▶ Exercise prompt
Every line in the data below that includes "print" belongs in the answer, copied as it stands.

▶ Given records
------------------------------------------------------------
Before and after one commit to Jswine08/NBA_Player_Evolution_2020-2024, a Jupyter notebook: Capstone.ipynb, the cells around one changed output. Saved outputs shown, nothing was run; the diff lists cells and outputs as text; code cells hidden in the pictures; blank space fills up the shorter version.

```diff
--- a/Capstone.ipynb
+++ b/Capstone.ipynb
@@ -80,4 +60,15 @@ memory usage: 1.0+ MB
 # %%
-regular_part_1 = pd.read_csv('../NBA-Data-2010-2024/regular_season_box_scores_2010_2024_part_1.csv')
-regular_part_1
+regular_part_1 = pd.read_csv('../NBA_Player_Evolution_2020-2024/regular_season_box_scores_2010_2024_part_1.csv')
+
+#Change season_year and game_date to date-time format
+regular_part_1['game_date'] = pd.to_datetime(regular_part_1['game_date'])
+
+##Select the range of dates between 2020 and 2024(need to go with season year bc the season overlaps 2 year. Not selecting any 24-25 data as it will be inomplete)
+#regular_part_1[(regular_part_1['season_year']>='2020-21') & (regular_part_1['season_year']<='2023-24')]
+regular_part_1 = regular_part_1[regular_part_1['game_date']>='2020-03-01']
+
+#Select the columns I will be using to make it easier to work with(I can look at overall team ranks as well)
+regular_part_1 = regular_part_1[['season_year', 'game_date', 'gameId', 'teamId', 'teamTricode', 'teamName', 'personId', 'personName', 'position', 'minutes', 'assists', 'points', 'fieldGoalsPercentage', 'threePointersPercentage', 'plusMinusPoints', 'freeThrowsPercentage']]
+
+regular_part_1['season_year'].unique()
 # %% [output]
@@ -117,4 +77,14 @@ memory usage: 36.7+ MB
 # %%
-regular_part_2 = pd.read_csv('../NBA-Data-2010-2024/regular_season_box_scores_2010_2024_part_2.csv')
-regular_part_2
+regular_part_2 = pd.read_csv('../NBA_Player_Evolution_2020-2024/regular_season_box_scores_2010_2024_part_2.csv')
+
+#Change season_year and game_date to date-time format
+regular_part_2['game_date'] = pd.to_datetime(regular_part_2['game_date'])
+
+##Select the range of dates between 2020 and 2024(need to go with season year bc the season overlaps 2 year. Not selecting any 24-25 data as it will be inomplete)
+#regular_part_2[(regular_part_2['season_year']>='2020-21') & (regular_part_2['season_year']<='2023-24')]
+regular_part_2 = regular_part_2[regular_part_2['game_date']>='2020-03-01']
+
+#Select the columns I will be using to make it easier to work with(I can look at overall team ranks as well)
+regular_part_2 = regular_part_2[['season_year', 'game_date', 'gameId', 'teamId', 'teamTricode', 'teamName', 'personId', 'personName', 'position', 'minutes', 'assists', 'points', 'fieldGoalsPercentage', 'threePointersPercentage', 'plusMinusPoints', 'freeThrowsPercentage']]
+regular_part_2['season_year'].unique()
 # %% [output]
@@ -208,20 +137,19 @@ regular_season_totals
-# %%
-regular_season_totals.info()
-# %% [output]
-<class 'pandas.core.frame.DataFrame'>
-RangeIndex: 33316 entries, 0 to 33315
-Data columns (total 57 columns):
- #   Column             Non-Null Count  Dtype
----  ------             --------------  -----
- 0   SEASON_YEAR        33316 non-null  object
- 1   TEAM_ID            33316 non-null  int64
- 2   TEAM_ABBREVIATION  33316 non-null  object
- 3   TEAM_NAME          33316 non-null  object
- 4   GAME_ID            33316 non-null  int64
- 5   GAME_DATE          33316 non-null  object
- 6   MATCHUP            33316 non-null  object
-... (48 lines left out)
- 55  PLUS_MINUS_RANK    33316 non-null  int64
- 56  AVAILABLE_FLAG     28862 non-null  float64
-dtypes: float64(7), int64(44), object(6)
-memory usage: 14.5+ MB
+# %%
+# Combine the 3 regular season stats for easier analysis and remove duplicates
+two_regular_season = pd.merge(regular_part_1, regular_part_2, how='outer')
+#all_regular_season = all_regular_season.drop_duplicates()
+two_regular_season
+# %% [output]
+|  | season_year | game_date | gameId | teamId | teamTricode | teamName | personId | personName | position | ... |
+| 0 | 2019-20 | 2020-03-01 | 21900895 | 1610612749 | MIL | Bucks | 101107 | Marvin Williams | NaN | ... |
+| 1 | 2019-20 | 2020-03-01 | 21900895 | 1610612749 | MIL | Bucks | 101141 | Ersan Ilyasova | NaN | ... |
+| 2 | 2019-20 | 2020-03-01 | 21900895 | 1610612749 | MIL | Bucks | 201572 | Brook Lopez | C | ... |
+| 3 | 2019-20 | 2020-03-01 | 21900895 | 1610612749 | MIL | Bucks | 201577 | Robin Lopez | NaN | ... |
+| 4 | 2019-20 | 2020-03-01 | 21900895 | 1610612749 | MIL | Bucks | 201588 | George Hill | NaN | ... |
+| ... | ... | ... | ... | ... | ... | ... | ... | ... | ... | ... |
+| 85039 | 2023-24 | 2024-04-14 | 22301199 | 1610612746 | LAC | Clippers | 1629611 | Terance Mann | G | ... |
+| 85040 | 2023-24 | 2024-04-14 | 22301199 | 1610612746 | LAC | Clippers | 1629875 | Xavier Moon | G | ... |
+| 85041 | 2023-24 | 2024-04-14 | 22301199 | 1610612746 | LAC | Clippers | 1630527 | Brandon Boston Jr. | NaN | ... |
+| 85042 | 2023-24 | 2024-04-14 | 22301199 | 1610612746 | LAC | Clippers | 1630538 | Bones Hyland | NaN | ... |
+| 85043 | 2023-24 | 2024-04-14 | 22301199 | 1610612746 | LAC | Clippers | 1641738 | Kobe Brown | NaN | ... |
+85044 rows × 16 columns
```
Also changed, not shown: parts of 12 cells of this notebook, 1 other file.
------------------------------------------------------------
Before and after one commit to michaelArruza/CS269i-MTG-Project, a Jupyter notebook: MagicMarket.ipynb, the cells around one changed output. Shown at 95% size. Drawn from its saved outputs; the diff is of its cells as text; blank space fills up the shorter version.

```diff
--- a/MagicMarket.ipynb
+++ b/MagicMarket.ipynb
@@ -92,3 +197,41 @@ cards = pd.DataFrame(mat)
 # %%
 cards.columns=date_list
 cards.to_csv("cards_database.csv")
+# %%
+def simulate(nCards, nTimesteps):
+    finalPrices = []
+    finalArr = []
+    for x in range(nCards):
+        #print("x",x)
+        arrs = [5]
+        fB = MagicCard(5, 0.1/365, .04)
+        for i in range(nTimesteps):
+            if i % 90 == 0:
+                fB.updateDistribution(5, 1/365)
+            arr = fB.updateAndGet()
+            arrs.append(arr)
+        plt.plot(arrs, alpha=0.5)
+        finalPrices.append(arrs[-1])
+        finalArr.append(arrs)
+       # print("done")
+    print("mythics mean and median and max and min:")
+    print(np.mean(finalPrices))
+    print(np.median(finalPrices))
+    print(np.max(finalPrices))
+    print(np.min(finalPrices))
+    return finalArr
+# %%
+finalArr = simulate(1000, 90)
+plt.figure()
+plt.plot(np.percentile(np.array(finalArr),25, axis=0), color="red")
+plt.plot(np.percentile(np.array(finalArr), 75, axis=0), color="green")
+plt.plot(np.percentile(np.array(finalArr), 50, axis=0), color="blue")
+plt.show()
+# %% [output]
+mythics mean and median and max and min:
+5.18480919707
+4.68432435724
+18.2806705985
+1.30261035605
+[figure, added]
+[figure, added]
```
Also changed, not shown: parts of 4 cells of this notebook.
------------------------------------------------------------
▶ Solution for this task
+        #print("x",x)
+       # print("done")
+    print("mythics mean and median and max and min:")
+    print(np.mean(finalPrices))
+    print(np.median(finalPrices))
+    print(np.max(finalPrices))
+    print(np.min(finalPrices))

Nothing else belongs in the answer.